My husband’s last sermon

Bob baptizing granddaughter Mica

Last week when I asked what was the assigned text for him to preach on, my husband, the Rev. Bob Smith, said he’d been trying to run down translations again. Old translations of Matthew 4:19 have Jesus telling fishermen Simon and Andrew that if they follow him, he’ll make them “fishers of men.” The inclusive re-wording in the New Revised Standard Bible says they’ll “fish for people.” “It’s different,” he said. “One is about changing who you are. The other is just an action.”

Three Sundays remained in Bob’s current Interim Rector assignment at St. Luke & the Epiphany. It…

Someone has slit in half the 30-foot-long Black Lives Matter banner outside our St. Luke and the Epiphany. For the second time.

This summer, four of our #VoteThatJawn interns danced a TikTok in front of that banner. I videotaped them with my phone from across the street. Cars passed between us, and they looked very like they were in a movie. It felt like a movie. One girl was still in high school, one in Community College, West Chester University, and UPenn. Different young bodies, moving, because youth is movement and freedom is movement. The song they danced came from…

The Jones’ old house looks on at our empty curb — and raked leaves

Now that my editor-turned-Episcopal-priest husband has retired from our parish and serves in interim assignments, I no longer teach Sunday School. But the liturgical seasons beat out my year anyway. This week marks Advent, four weeks at the beginning of the church year when we wait for the coming of the baby on Christmas.

What happened to me during my own baby-waiting, aka pregnancy, happens to many of us during Advent, especially Advent 2020, when the books of Isaiah and Matthew, the Hebrew Bible and New Testament, come at us on the nose, talkin’ bout “the people who walk in…

St. James, Philadelphia, students GOTV, Nov 2, 2020

Look at those beautiful children! Socially distanced. Coats on against the chill. Lined up and climbing to sit astride the wall that runs around their church — the church that old, white parishioners tried to wrestle away from the Episcopal Diocese of Pennsylvania all for themselves , and lost in the early 2000s.

Now the campus houses an Episcopal middle school, welcoming neighborhood children who came out onto their busy corner to mount a handmade GOTV rally. Their signs tell us: Their literacy connects to Black Lives Matter, which connects to voting.

St. James’ new director of choral music and…

Dear Postal Employees,

When I went away to boarding school, leaving my 8-years-younger sister alone in our parents’ shattering-glass marriage, she needed someone to confide in. Someone who would believe and not shush her. She wrote me a secret letter, found an envelope — no lightly penciled guide lines — and addressed it something like this: to my sister Lorene who goes to St Pauls school in Concord, New Hampshire. How many postal workers handed it to each other, agreeing to keep it moving, with the middle-school handwriting sliding off the envelope, and no stamp anywhere?


When my husband Bob…

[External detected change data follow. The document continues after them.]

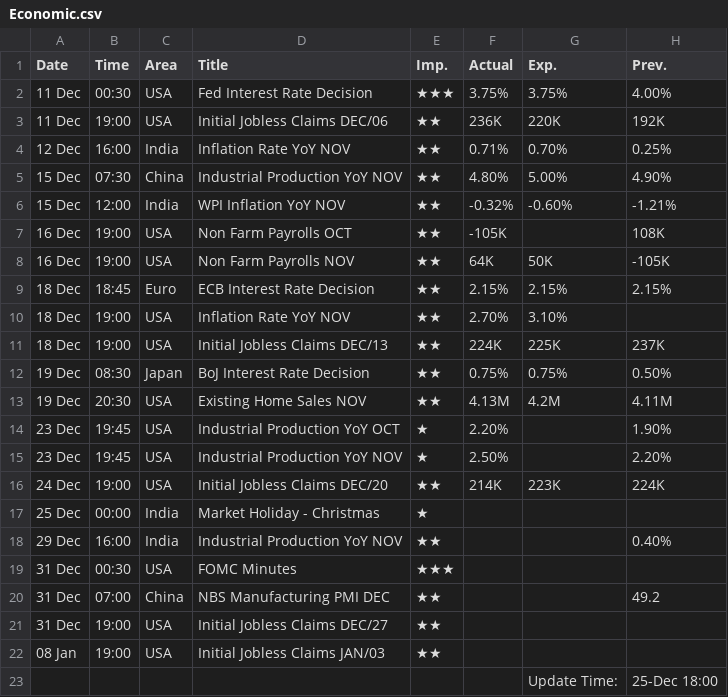
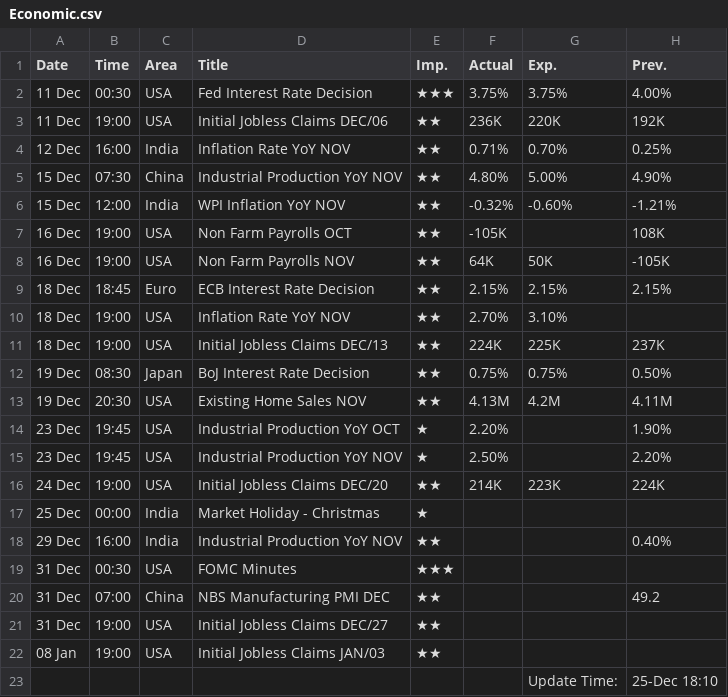
Before and after one commit to saikat-pundit/Index-NAVs, a CSV file: Data/Economic.csv, drawn as a sheet.

```diff
--- a/Data/Economic.csv
+++ b/Data/Economic.csv
@@ -22,2 +22,2 @@ Date,Time,Area,Title,Imp.,Actual,Exp.,Prev.
 08 Jan,19:00,USA,Initial Jobless Claims JAN/03,★★,,,
-,,,,,,Update Time:,25-Dec 18:00
+,,,,,,Update Time:,25-Dec 18:10
```
Also changed, not shown: Data/Cash.csv, Data/GLOBAL_COMMODITIES.csv, 5 other files.
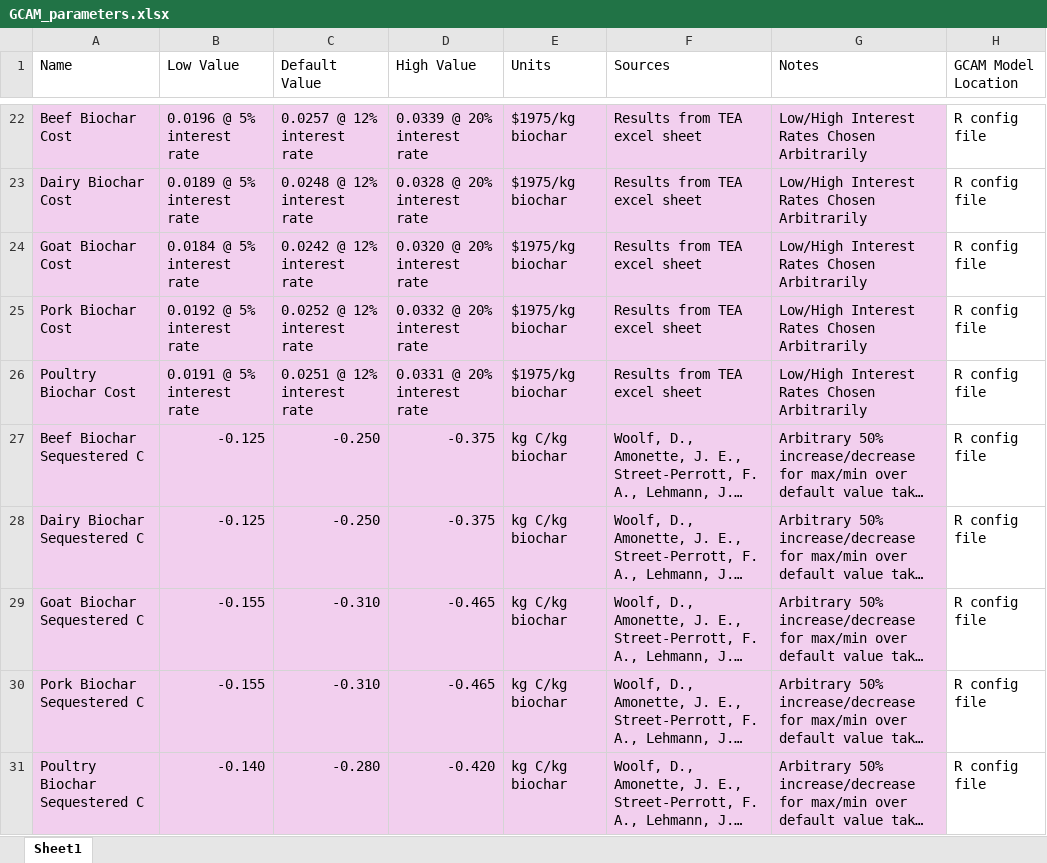
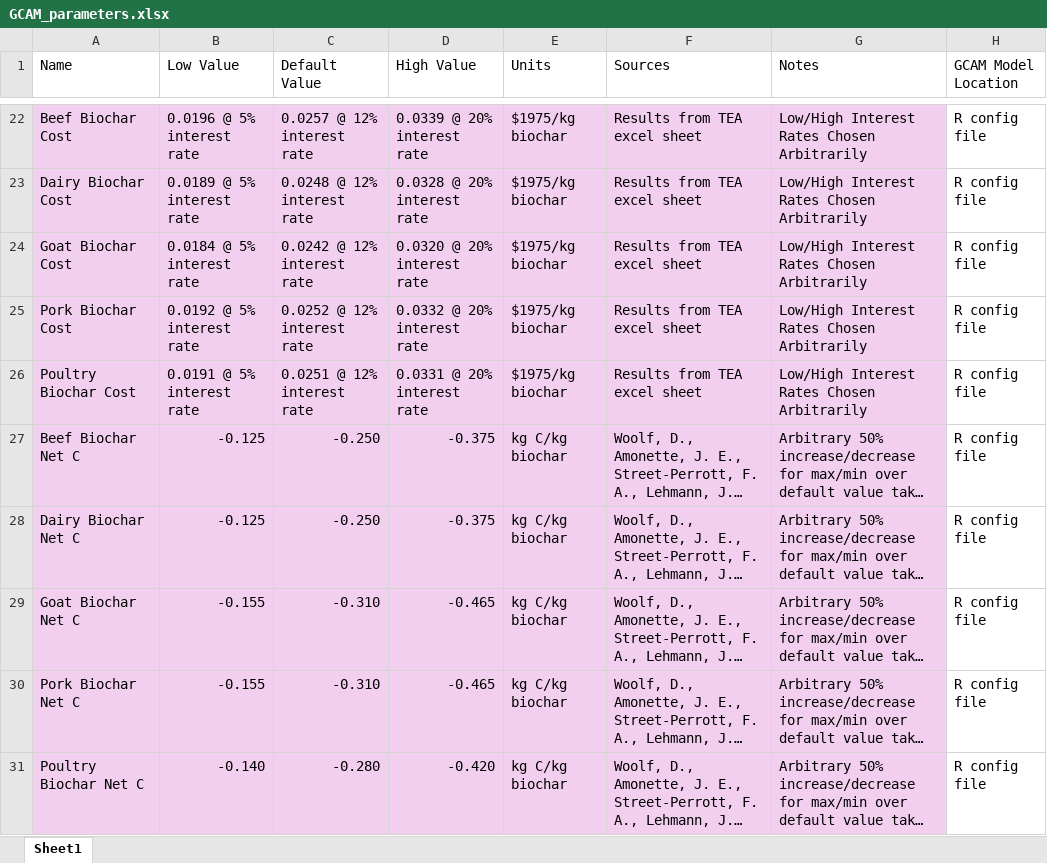
Before and after one commit to PEESEgroup/GCAM-CDR-policy, an Excel workbook: gcam/input/biochar_land_R/GCAM_parameters.xlsx, sheet Sheet1, drawn as a sheet; only a part is shown, gaps mark what is left out; long unchanged cells end in …; values as stored, in another font and other column widths than the file's, no borders; the diff covers the shown part only; the diff names each change by its address in the sheet, - before the commit and + after, or states it on an @@ line.

```diff
--- a/gcam/input/biochar_land_R/GCAM_parameters.xlsx (sheet Sheet1)
+++ b/gcam/input/biochar_land_R/GCAM_parameters.xlsx (sheet Sheet1)
-A27 (Name): Beef Biochar Sequestered C
+A27 (Name): Beef Biochar Net C
-A28 (Name): Dairy Biochar Sequestered C
+A28 (Name): Dairy Biochar Net C
-A29 (Name): Goat Biochar Sequestered C
+A29 (Name): Goat Biochar Net C
-A30 (Name): Pork Biochar Sequestered C
+A30 (Name): Pork Biochar Net C
-A31 (Name): Poultry Biochar Sequestered C
+A31 (Name): Poultry Biochar Net C
```
Also changed, not shown: 5 removed rows elsewhere in this sheet, 9 other files.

If you have not registered anyone to vote today, please follow #VoteThatJawn and help young people do it.

During this past crazy, half-remote Spring term, my Creative Writing student, Blake Kernen, came up with these games for #VoteThatJawn. “I Nominate…” invites youth to think about their friends as leaders. The games should slip easily into social media feeds and return young people’s political gaze from the magnetic self-regard of celebrity politics and power to the potential in their own communities.

Template by Blake Tanner

Then, the youth leaders and TAs wanted more: What if students don’t want to write anything? Couldn’t we do a…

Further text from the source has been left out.